Web page edit records

*** Begin section ***

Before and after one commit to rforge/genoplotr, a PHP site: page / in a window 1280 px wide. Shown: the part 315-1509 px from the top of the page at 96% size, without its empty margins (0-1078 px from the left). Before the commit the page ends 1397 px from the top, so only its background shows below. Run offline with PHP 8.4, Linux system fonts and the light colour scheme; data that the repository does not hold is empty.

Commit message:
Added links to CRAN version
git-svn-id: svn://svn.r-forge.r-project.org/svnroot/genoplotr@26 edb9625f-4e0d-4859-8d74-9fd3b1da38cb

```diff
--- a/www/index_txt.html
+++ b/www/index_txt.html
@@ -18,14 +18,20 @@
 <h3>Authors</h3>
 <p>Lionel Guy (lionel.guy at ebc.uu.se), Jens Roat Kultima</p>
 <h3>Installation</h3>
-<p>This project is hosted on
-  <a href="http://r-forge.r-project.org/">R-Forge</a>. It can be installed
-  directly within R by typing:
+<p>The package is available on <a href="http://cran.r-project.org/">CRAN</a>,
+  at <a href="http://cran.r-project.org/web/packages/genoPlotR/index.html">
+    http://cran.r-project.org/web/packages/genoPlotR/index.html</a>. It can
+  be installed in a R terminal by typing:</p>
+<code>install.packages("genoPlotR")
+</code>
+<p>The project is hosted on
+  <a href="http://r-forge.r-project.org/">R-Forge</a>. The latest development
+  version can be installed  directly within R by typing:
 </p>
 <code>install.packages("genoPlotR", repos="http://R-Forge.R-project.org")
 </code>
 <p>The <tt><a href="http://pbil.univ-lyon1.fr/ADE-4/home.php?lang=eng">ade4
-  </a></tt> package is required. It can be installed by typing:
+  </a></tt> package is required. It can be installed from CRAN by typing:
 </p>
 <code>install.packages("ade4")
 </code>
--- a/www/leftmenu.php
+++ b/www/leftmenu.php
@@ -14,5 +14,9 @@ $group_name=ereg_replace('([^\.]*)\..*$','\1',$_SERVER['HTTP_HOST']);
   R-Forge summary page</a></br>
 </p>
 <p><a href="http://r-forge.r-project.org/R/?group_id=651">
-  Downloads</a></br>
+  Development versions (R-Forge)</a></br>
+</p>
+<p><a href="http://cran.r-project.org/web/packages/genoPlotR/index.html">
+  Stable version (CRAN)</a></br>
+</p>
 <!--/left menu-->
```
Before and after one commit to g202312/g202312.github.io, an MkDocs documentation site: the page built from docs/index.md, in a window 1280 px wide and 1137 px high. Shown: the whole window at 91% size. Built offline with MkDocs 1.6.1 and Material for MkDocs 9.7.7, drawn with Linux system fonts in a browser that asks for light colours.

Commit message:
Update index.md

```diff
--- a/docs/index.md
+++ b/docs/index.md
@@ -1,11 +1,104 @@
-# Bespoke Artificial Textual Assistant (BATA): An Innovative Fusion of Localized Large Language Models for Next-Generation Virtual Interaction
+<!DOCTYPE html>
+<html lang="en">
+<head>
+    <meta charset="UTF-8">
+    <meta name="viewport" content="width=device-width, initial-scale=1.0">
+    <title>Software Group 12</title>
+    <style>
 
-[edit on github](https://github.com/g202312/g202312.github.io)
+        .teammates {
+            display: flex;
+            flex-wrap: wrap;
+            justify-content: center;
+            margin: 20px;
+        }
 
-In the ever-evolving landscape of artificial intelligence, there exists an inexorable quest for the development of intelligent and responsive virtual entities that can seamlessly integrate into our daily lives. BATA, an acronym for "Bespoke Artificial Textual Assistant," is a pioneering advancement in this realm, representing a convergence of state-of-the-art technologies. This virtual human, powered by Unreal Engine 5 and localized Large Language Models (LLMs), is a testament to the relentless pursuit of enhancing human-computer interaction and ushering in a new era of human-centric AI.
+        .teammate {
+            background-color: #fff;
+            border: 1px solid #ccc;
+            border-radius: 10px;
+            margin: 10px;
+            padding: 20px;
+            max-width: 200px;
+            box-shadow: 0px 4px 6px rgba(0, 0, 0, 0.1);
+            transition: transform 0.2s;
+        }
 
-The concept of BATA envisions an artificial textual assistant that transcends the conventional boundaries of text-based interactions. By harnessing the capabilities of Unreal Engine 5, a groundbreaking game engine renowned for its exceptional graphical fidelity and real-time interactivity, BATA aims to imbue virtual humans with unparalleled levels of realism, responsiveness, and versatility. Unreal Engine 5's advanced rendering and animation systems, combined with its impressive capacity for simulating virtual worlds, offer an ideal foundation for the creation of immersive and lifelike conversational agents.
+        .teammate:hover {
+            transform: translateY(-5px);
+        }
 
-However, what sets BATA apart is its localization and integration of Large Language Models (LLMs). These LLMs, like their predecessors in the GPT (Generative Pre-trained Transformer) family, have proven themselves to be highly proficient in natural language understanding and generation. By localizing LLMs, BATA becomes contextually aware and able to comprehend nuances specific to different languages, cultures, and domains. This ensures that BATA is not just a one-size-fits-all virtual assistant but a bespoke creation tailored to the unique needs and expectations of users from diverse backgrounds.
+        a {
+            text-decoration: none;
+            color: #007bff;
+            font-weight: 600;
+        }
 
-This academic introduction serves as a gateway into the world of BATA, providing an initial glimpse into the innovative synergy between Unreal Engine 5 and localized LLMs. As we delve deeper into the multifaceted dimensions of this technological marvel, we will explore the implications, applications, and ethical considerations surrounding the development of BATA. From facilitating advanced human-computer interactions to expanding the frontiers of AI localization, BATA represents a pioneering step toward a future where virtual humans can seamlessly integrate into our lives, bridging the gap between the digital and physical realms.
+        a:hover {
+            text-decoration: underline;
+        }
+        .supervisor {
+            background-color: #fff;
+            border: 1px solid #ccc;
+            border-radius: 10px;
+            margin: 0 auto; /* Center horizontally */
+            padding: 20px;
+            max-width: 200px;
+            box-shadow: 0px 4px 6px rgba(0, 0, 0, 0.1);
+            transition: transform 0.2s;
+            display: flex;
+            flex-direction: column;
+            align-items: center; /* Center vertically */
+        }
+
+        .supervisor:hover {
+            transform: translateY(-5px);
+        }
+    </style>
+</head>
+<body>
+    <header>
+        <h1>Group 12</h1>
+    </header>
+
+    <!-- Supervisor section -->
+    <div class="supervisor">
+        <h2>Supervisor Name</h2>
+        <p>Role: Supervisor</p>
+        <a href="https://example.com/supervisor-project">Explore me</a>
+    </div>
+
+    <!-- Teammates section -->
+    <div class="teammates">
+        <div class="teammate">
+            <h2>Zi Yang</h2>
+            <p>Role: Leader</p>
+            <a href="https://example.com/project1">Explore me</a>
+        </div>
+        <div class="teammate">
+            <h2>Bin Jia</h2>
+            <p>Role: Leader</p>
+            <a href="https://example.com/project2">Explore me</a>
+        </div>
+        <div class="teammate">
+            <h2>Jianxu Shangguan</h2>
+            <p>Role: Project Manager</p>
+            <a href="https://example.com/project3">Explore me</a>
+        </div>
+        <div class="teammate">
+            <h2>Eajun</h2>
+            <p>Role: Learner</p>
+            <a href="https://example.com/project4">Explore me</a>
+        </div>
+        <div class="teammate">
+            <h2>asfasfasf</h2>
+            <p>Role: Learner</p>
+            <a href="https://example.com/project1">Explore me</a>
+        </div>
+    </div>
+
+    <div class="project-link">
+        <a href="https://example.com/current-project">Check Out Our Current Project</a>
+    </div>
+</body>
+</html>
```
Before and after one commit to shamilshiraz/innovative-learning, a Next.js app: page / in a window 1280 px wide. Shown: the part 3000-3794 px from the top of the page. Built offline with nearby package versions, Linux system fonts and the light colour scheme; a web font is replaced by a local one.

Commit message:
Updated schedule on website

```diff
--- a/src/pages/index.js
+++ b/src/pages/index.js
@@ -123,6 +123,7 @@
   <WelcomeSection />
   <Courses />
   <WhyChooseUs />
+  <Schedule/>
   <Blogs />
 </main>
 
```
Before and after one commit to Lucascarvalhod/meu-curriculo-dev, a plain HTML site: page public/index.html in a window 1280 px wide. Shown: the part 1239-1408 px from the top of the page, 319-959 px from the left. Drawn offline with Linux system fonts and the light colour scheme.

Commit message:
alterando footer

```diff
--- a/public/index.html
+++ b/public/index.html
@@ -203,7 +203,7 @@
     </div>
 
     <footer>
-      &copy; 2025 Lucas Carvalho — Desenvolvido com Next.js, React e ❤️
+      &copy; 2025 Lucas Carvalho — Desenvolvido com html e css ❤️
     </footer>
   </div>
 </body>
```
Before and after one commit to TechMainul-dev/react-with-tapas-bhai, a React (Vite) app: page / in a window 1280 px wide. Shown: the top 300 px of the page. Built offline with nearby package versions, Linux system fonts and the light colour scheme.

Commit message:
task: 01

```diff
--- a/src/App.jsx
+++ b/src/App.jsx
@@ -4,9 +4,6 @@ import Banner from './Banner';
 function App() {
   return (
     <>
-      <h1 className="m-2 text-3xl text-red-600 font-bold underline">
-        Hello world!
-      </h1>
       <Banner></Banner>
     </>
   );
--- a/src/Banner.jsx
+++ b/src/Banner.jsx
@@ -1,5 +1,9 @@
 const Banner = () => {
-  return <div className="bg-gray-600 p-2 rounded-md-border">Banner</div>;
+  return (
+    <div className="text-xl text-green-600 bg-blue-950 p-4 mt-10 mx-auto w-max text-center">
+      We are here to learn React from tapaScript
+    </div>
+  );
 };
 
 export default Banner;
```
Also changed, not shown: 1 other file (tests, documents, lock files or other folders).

*** End section ***

Go through the records, tally the lines holding the word "flex", and give only the tally.

4